For most of the round, Schwarber was “only” on pace to hit 17 or 18, but he got on a roll after using his time-out. He mashed about five home runs in the span of 30 seconds. With just a couple of seconds left on the clock, Schwarber hit his 21st home run to send Rhys to the showers. Of course, Schwarber had unlocked 30 seconds of bonus time since he hit two home runs that went at least 440 feet, so it was a formality. But to do it in regulation in buzzer-beater fashion was more fun than opening bonus time with the send-off.

Still an impressive showing by Hoskins. He became the first player to hit 20 home runs in the semifinals of the Derby, per ESPN Stats & Info. His 37 total homers are the second-most by a Phillies player in the Derby. Bobby Abreu hit 41 home runs en route to winning in 2005.
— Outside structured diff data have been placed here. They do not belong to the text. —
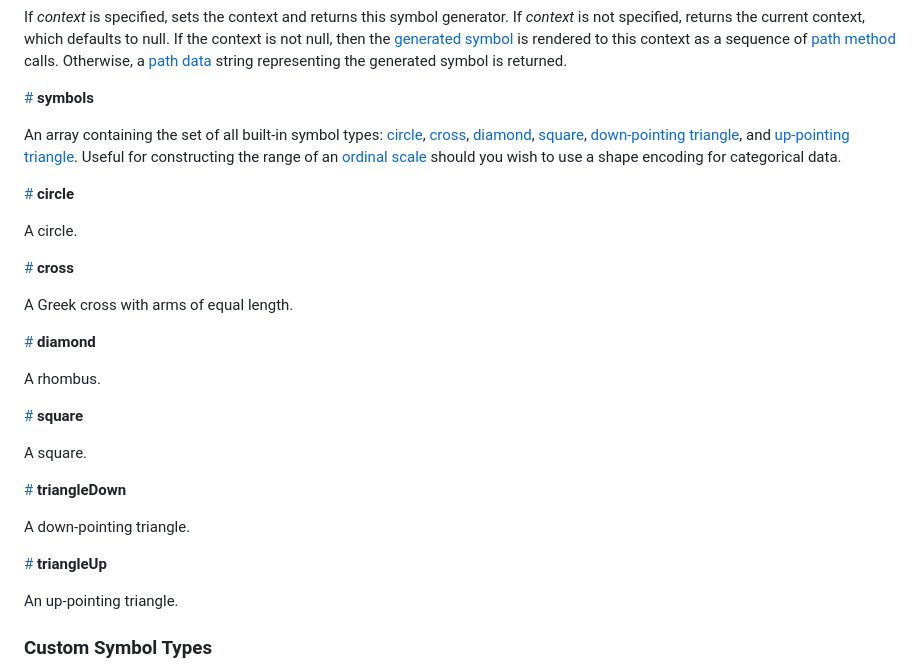
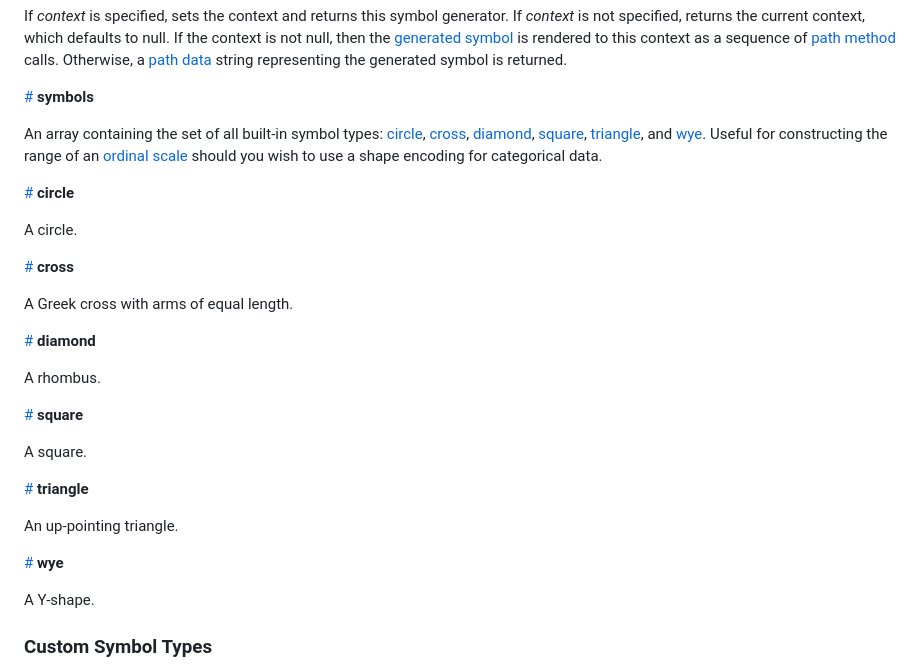
Before and after one commit to d3/d3-shape, a Markdown page: README.md, the part around one of its changes. Rendered like a GitHub page.

Commit message:
Add wye; remove triangleDown.

```diff
--- a/README.md
+++ b/README.md
@@ -746,7 +746,7 @@ If *context* is specified, sets the context and returns this symbol generator. I
 
 <a name="symbols" href="#symbols">#</a> <b>symbols</b>
 
-An array containing the set of all built-in symbol types: [circle](#circle), [cross](#cross), [diamond](#diamond), [square](#square), [down-pointing triangle](#triangleDown), and [up-pointing triangle](#triangleUp). Useful for constructing the range of an [ordinal scale](https://github.com/d3/d3-scale#ordinal-scales) should you wish to use a shape encoding for categorical data.
+An array containing the set of all built-in symbol types: [circle](#circle), [cross](#cross), [diamond](#diamond), [square](#square), [triangle](#triangle), and [wye](#wye). Useful for constructing the range of an [ordinal scale](https://github.com/d3/d3-scale#ordinal-scales) should you wish to use a shape encoding for categorical data.
 
 <a name="circle" href="#circle">#</a> <b>circle</b>
 
@@ -764,13 +764,13 @@ A rhombus.
 
 A square.
 
-<a name="triangleDown" href="#triangleDown">#</a> <b>triangleDown</b>
-
-A down-pointing triangle.
-
-<a name="triangleUp" href="#triangleUp">#</a> <b>triangleUp</b>
+<a name="triangle" href="#triangle">#</a> <b>triangle</b>
 
 An up-pointing triangle.
+
+<a name="wye" href="#wye">#</a> <b>wye</b>
+
+A Y-shape.
 
 ### Custom Symbol Types
 
```
Also changed, not shown: other parts of README.md (+1 -1 lines), img/triangle.png (renamed from img/triangleUp.png), img/triangleDown.png (deleted), 6 other files.
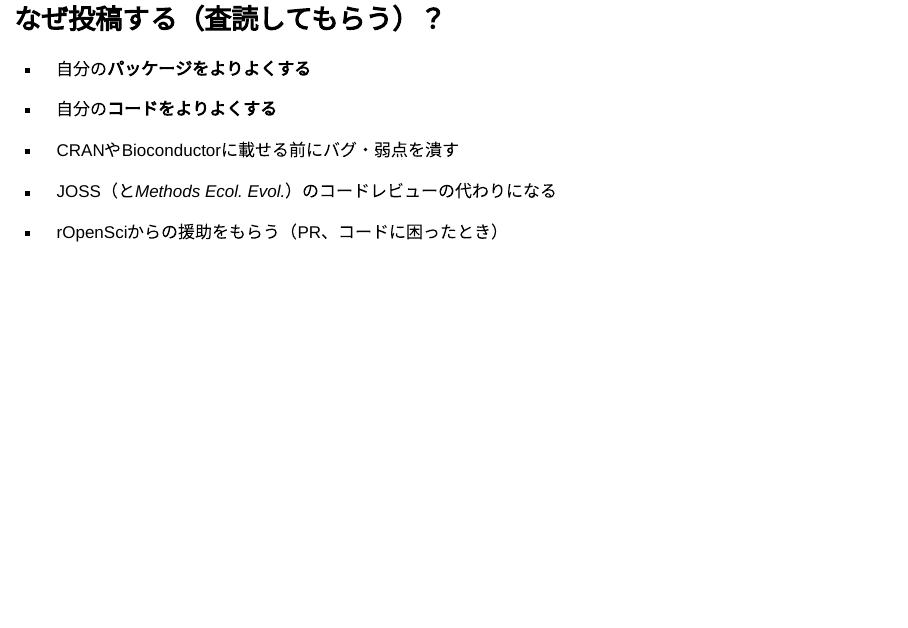
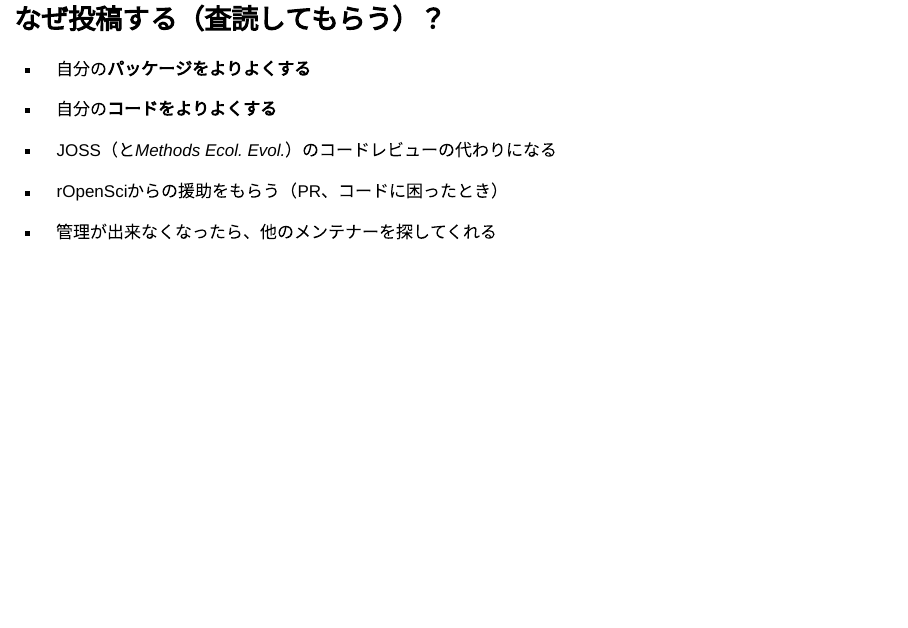
Before and after one commit to joelnitta/biopak-ropen-2023-06-14, a Quarto document (index.qmd): page 15 of 36. Rendered offline with R 4.5, knitr and Pandoc in place of Quarto, with nearby package versions; drawn as Slidy slides in place of the format the file asks for; badge pictures from the web are left out.

Commit message:
Update slides

```diff
--- a/index.qmd
+++ b/index.qmd
@@ -116,11 +116,11 @@ Rパッケージを**査読**して、**支援**する**コミュニティー**
 
 - 自分の**コードをよりよくする**
 
-- CRANやBioconductorに載せる前にバグ・弱点を潰す
-
 - JOSS（と*Methods Ecol. Evol.*）のコードレビューの代わりになる
 
 - rOpenSciからの援助をもらう（PR、コードに困ったとき）
+
+- 管理が出来なくなったら、他のメンテナーを探してくれる
 
 ## 投稿について
 
```
Also changed, not shown: index.html.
In the finals, Schwarber will face the winner of the Max MuncyBryce Harper showdown.